Has Trump remained allegiant to his position on drugs including cannabis? Not exactly. While it's been reported more than once, not many are aware that Trump once condemned the government's approach to dealing with illegal drugs. In 1990, Trump was unmistakably aware of the harmful effects of the drug war and was emphatic about ending it. He referred to the drug war as “a joke” and further said that “You have to legalize drugs to win that war. You have to take the profit away from those drug czars.”

Fast forward nearly three decades later to the 2016 election season in an era where marijuana has lost most of its cultural stigma: Trump was visibly coy about his overall stance on cannabis during his campaign. Questions about recreational and medical cannabis use were regularly posed to him and his competitors over several months; after a series of fragmented statements that often oddly fused rhetorical self-questioning inside of his responses, it was apparent that he had shifted to hold a negative view of recreational cannabis and struggled to convey that he was supportive of medical:

In June 2015, he said at CPAC that Colorado’s position on marijuana was “bad,” but quickly added “But I think, medical marijuana, 100%” in regards to the question of medical marijuana's legitimacy.
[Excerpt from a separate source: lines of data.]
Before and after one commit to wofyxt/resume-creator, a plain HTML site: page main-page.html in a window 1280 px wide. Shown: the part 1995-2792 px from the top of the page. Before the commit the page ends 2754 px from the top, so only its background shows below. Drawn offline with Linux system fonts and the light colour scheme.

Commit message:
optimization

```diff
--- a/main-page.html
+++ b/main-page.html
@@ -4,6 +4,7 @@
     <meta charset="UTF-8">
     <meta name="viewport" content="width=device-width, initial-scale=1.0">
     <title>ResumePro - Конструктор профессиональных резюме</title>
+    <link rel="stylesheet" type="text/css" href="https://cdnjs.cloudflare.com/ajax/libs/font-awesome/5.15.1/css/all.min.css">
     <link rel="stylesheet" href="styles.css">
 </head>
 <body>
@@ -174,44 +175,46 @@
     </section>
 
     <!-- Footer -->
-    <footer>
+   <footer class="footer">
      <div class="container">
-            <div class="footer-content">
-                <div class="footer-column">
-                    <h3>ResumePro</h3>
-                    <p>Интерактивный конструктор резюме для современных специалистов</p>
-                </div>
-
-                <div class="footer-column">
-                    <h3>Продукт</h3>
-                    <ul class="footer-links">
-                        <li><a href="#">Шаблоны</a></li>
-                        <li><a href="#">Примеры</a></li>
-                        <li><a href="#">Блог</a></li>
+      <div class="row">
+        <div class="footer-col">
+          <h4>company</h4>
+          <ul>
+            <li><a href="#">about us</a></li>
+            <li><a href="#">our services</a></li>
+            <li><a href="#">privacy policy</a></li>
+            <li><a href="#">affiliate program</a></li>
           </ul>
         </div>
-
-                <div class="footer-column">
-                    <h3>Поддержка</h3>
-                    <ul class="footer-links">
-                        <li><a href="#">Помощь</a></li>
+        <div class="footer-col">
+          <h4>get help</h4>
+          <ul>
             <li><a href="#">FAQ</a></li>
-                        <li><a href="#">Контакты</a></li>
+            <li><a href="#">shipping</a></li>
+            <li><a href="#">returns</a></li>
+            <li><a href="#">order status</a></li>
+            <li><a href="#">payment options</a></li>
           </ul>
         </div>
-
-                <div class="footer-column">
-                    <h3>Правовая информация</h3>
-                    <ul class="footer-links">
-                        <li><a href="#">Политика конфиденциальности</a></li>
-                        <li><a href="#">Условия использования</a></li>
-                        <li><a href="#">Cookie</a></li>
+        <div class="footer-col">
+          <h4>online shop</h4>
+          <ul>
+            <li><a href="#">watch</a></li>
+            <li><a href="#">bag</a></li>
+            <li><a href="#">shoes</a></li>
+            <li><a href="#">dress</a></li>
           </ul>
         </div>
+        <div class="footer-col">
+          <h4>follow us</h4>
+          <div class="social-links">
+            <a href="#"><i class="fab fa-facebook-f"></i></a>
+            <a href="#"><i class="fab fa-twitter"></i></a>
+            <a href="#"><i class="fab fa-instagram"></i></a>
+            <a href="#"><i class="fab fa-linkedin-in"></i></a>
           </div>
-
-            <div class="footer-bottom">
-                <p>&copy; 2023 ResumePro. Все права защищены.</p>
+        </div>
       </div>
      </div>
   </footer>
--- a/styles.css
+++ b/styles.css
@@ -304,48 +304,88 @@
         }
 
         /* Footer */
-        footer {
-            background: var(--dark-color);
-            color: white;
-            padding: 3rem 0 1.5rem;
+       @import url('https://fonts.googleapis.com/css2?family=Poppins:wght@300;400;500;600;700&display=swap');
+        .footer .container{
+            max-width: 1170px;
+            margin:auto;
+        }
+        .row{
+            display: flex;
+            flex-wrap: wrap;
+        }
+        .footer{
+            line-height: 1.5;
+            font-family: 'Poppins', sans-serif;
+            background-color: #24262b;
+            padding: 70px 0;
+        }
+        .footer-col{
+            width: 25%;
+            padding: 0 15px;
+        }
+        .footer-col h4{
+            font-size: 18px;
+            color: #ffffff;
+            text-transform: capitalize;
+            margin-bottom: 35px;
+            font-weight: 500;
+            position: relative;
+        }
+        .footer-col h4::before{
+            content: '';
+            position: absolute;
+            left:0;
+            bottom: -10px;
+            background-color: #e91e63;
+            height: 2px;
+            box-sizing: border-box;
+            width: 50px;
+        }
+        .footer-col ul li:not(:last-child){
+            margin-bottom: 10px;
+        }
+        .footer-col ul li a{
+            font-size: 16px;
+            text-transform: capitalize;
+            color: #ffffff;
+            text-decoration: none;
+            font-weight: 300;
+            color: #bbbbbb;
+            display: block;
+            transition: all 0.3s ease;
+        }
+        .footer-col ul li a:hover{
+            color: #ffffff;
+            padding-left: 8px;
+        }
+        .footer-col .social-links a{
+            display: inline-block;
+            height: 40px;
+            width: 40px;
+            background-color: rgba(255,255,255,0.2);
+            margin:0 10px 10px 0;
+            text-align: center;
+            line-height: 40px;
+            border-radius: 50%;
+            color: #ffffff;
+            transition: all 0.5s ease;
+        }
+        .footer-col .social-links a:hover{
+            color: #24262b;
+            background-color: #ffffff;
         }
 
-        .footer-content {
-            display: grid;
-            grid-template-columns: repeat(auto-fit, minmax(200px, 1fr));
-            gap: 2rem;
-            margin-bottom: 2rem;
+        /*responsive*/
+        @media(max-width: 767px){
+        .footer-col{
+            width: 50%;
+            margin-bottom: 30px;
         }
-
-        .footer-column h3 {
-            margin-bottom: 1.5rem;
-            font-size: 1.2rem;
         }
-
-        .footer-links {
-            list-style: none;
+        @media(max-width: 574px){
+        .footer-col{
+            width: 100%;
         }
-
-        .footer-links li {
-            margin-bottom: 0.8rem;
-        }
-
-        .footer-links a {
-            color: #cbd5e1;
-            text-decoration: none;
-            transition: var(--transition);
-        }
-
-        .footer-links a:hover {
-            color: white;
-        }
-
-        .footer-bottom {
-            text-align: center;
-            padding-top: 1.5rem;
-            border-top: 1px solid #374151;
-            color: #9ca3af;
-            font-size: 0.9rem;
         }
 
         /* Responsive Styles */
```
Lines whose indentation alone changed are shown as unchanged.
“Marijuana is such a big thing. I think medical should happen— right? Don’t we agree? I think so. And then I really believe we should leave it up to the states," he said later on in October of that year.

So Americans know that Trump reluctantly favors medical marijuana and states' rights, at least for the time being. However, his strategy to solve the opiate crisis doesn’t name cannabis at all, and instead includes the same outmoded promises of past politicians including getting tough on immigration and the border, calling for even more pharmaceuticals to move through the FDA approval process, and court-ordered rehab. These promises have been feebly attempted before with no significant results. He’s also appointed an attorney general who doesn’t even want to hear the word “marijuana” and a spokesman who hints at ending the medical cannabis revolution.

Reversal of Progress?

It’s understandable and not uncommon for views- especially views of public figures and politicians- to change, advance, become more refined, or even deteriorate or become more obscure. However, Trump’s brief but strong words about the drug war have not somehow become inaccurate over the years. Billions more dollars have been spent on this “war” since his statements, countless lives have been destroyed, and scores of research show that cannabis and its advocates do not belong in the frontline of the drug war.

Will the Trump administration ultimately force the country back into the stigmatization and criminalization of cannabis use and resume its horrific consequences? Should we hope that he will not reverse course on yet another policy position? If he indeed enforces such a backtrack, it would be a tragic and remarkably dangerous decision nullifying all of the progress that has been made as well as rejecting the will of millions of voters. We have a president, once vocally opposed to the drug war, who could easily step aside and allow state-by-state implementation of effective and reasonable cannabis policy, and it would be shameful if he were to help orchestrate its destruction.

It’s time for President Trump to distinguish his ambitions from those of Sessions and Spicer, if there is even a clarification by him to be made, More importantly, it is critical for the health of our populace that he show willingness to recognize that cannabis is art of the solution, not part of the problem.